[TASK REQUIREMENTS] What the response needs is every record, repeated verbatim, and no images.

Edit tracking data

+--

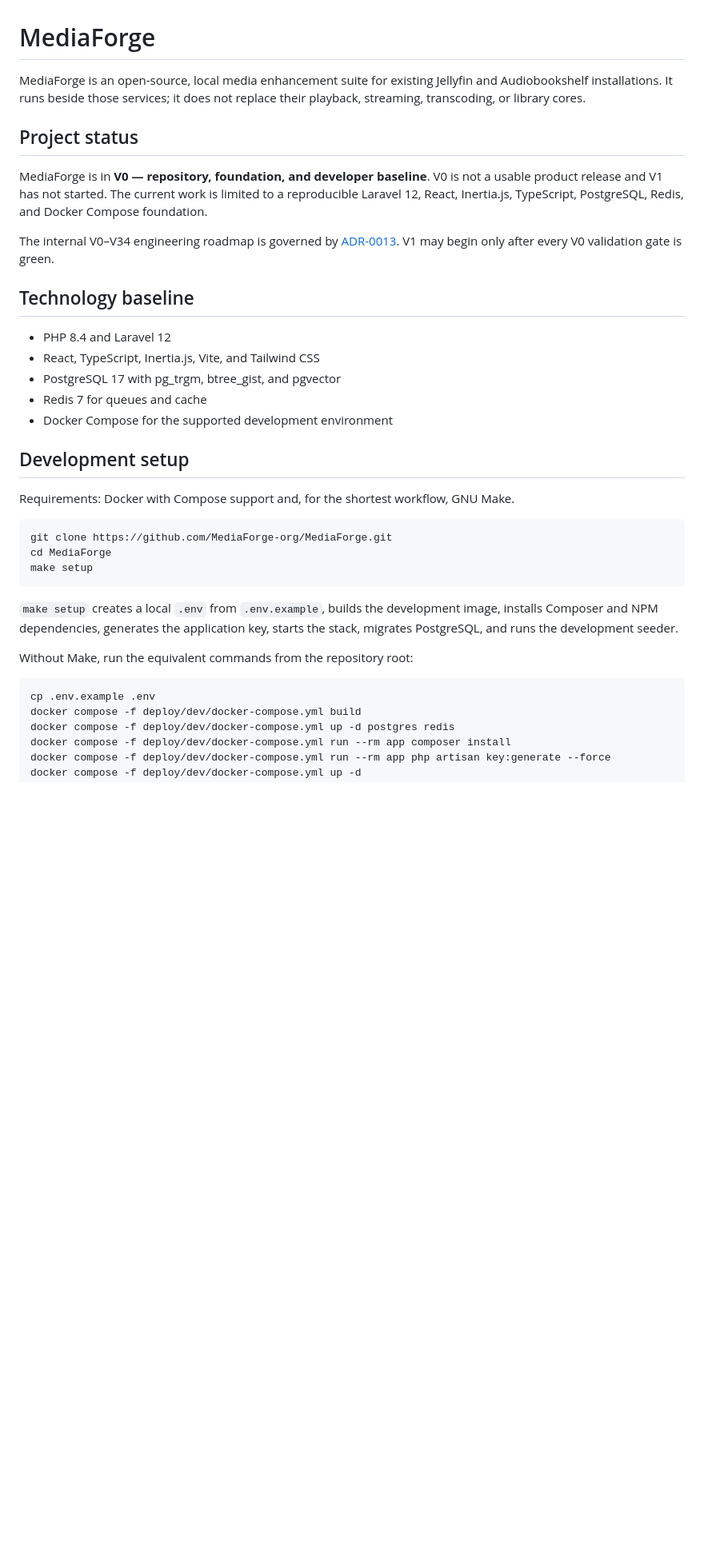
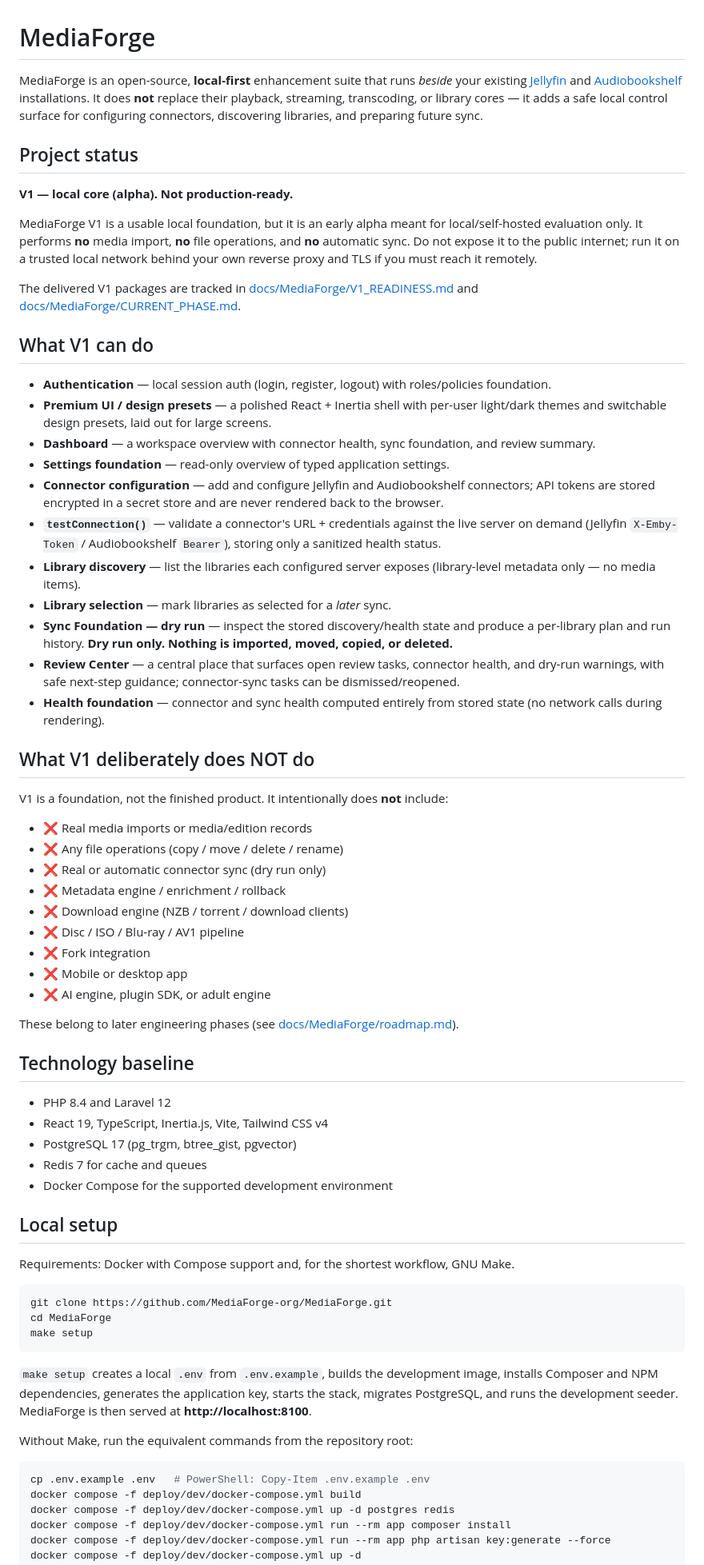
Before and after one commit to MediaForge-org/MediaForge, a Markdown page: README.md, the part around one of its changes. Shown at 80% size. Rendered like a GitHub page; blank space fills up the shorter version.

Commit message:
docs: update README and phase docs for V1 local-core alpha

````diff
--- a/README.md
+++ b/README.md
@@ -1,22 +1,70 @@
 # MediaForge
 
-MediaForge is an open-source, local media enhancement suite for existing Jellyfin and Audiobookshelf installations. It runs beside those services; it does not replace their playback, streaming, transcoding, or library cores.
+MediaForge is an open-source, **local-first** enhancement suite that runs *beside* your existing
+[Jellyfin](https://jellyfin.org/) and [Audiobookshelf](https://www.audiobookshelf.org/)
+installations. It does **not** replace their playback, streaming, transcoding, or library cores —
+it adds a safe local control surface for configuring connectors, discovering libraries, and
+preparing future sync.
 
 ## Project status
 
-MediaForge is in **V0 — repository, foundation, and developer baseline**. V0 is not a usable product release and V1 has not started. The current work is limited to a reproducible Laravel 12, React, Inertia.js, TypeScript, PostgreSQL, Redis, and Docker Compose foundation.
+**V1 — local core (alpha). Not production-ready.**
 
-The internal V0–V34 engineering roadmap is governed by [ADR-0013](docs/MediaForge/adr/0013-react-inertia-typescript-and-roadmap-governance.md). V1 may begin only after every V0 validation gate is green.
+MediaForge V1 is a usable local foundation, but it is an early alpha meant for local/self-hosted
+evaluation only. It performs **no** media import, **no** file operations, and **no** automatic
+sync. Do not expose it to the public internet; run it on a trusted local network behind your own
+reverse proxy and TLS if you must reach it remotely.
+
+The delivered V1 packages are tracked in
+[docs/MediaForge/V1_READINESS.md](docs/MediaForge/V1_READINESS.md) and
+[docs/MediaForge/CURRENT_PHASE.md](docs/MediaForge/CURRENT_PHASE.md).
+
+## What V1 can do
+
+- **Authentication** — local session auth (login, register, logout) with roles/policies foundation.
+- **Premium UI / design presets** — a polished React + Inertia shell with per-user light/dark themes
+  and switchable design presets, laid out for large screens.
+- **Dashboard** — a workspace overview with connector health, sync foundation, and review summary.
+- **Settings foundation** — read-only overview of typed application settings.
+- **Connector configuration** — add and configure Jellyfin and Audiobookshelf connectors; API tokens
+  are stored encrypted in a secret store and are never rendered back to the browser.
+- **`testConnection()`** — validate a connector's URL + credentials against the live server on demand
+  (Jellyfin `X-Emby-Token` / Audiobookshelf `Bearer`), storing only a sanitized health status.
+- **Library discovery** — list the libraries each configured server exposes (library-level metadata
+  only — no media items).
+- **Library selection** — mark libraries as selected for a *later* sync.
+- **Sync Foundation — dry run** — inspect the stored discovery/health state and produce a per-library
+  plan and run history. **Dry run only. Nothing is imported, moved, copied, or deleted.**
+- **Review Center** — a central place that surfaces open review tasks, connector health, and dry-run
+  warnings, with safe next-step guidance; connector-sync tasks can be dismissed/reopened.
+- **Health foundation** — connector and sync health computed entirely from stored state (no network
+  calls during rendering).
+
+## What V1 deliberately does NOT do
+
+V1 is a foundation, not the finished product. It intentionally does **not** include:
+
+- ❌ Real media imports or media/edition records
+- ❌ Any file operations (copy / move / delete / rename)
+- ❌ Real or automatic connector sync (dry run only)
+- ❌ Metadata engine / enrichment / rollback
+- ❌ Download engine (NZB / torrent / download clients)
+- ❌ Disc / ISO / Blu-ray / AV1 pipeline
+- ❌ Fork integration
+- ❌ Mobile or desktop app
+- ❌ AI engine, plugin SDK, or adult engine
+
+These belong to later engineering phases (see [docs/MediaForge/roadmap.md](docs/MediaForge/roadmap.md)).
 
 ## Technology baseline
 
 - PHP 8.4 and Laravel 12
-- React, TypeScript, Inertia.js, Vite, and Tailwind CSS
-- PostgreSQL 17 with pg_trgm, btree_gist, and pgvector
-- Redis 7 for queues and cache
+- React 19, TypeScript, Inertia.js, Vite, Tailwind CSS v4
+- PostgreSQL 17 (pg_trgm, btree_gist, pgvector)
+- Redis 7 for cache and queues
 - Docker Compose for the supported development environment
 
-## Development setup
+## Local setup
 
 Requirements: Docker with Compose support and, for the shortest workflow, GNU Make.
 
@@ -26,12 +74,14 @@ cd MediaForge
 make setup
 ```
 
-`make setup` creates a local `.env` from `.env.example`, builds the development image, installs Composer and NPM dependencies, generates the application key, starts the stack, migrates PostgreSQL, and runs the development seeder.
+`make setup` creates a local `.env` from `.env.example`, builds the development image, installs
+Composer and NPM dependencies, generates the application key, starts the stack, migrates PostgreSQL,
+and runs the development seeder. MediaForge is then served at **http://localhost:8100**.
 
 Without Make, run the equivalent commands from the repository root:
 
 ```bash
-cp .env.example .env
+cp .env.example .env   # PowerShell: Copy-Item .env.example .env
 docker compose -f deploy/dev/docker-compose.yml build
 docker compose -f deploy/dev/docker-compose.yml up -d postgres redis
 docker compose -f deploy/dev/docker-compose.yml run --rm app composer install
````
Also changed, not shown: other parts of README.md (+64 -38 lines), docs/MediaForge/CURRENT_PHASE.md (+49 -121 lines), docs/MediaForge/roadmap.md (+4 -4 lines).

+--

[WRITTEN REPLY]
Before and after one commit to MediaForge-org/MediaForge, a Markdown page: README.md, the part around one of its changes. Shown at 80% size. Rendered like a GitHub page; blank space fills up the shorter version.

Commit message:
docs: update README and phase docs for V1 local-core alpha

````diff
--- a/README.md
+++ b/README.md
@@ -1,22 +1,70 @@
 # MediaForge
 
-MediaForge is an open-source, local media enhancement suite for existing Jellyfin and Audiobookshelf installations. It runs beside those services; it does not replace their playback, streaming, transcoding, or library cores.
+MediaForge is an open-source, **local-first** enhancement suite that runs *beside* your existing
+[Jellyfin](https://jellyfin.org/) and [Audiobookshelf](https://www.audiobookshelf.org/)
+installations. It does **not** replace their playback, streaming, transcoding, or library cores —
+it adds a safe local control surface for configuring connectors, discovering libraries, and
+preparing future sync.
 
 ## Project status
 
-MediaForge is in **V0 — repository, foundation, and developer baseline**. V0 is not a usable product release and V1 has not started. The current work is limited to a reproducible Laravel 12, React, Inertia.js, TypeScript, PostgreSQL, Redis, and Docker Compose foundation.
+**V1 — local core (alpha). Not production-ready.**
 
-The internal V0–V34 engineering roadmap is governed by [ADR-0013](docs/MediaForge/adr/0013-react-inertia-typescript-and-roadmap-governance.md). V1 may begin only after every V0 validation gate is green.
+MediaForge V1 is a usable local foundation, but it is an early alpha meant for local/self-hosted
+evaluation only. It performs **no** media import, **no** file operations, and **no** automatic
+sync. Do not expose it to the public internet; run it on a trusted local network behind your own
+reverse proxy and TLS if you must reach it remotely.
+
+The delivered V1 packages are tracked in
+[docs/MediaForge/V1_READINESS.md](docs/MediaForge/V1_READINESS.md) and
+[docs/MediaForge/CURRENT_PHASE.md](docs/MediaForge/CURRENT_PHASE.md).
+
+## What V1 can do
+
+- **Authentication** — local session auth (login, register, logout) with roles/policies foundation.
+- **Premium UI / design presets** — a polished React + Inertia shell with per-user light/dark themes
+  and switchable design presets, laid out for large screens.
+- **Dashboard** — a workspace overview with connector health, sync foundation, and review summary.
+- **Settings foundation** — read-only overview of typed application settings.
+- **Connector configuration** — add and configure Jellyfin and Audiobookshelf connectors; API tokens
+  are stored encrypted in a secret store and are never rendered back to the browser.
+- **`testConnection()`** — validate a connector's URL + credentials against the live server on demand
+  (Jellyfin `X-Emby-Token` / Audiobookshelf `Bearer`), storing only a sanitized health status.
+- **Library discovery** — list the libraries each configured server exposes (library-level metadata
+  only — no media items).
+- **Library selection** — mark libraries as selected for a *later* sync.
+- **Sync Foundation — dry run** — inspect the stored discovery/health state and produce a per-library
+  plan and run history. **Dry run only. Nothing is imported, moved, copied, or deleted.**
+- **Review Center** — a central place that surfaces open review tasks, connector health, and dry-run
+  warnings, with safe next-step guidance; connector-sync tasks can be dismissed/reopened.
+- **Health foundation** — connector and sync health computed entirely from stored state (no network
+  calls during rendering).
+
+## What V1 deliberately does NOT do
+
+V1 is a foundation, not the finished product. It intentionally does **not** include:
+
+- ❌ Real media imports or media/edition records
+- ❌ Any file operations (copy / move / delete / rename)
+- ❌ Real or automatic connector sync (dry run only)
+- ❌ Metadata engine / enrichment / rollback
+- ❌ Download engine (NZB / torrent / download clients)
+- ❌ Disc / ISO / Blu-ray / AV1 pipeline
+- ❌ Fork integration
+- ❌ Mobile or desktop app
+- ❌ AI engine, plugin SDK, or adult engine
+
+These belong to later engineering phases (see [docs/MediaForge/roadmap.md](docs/MediaForge/roadmap.md)).
 
 ## Technology baseline
 
 - PHP 8.4 and Laravel 12
-- React, TypeScript, Inertia.js, Vite, and Tailwind CSS
-- PostgreSQL 17 with pg_trgm, btree_gist, and pgvector
-- Redis 7 for queues and cache
+- React 19, TypeScript, Inertia.js, Vite, Tailwind CSS v4
+- PostgreSQL 17 (pg_trgm, btree_gist, pgvector)
+- Redis 7 for cache and queues
 - Docker Compose for the supported development environment
 
-## Development setup
+## Local setup
 
 Requirements: Docker with Compose support and, for the shortest workflow, GNU Make.
 
@@ -26,12 +74,14 @@ cd MediaForge
 make setup
 ```
 
-`make setup` creates a local `.env` from `.env.example`, builds the development image, installs Composer and NPM dependencies, generates the application key, starts the stack, migrates PostgreSQL, and runs the development seeder.
+`make setup` creates a local `.env` from `.env.example`, builds the development image, installs
+Composer and NPM dependencies, generates the application key, starts the stack, migrates PostgreSQL,
+and runs the development seeder. MediaForge is then served at **http://localhost:8100**.
 
 Without Make, run the equivalent commands from the repository root:
 
 ```bash
-cp .env.example .env
+cp .env.example .env   # PowerShell: Copy-Item .env.example .env
 docker compose -f deploy/dev/docker-compose.yml build
 docker compose -f deploy/dev/docker-compose.yml up -d postgres redis
 docker compose -f deploy/dev/docker-compose.yml run --rm app composer install
````
Also changed, not shown: other parts of README.md (+64 -38 lines), docs/MediaForge/CURRENT_PHASE.md (+49 -121 lines), docs/MediaForge/roadmap.md (+4 -4 lines).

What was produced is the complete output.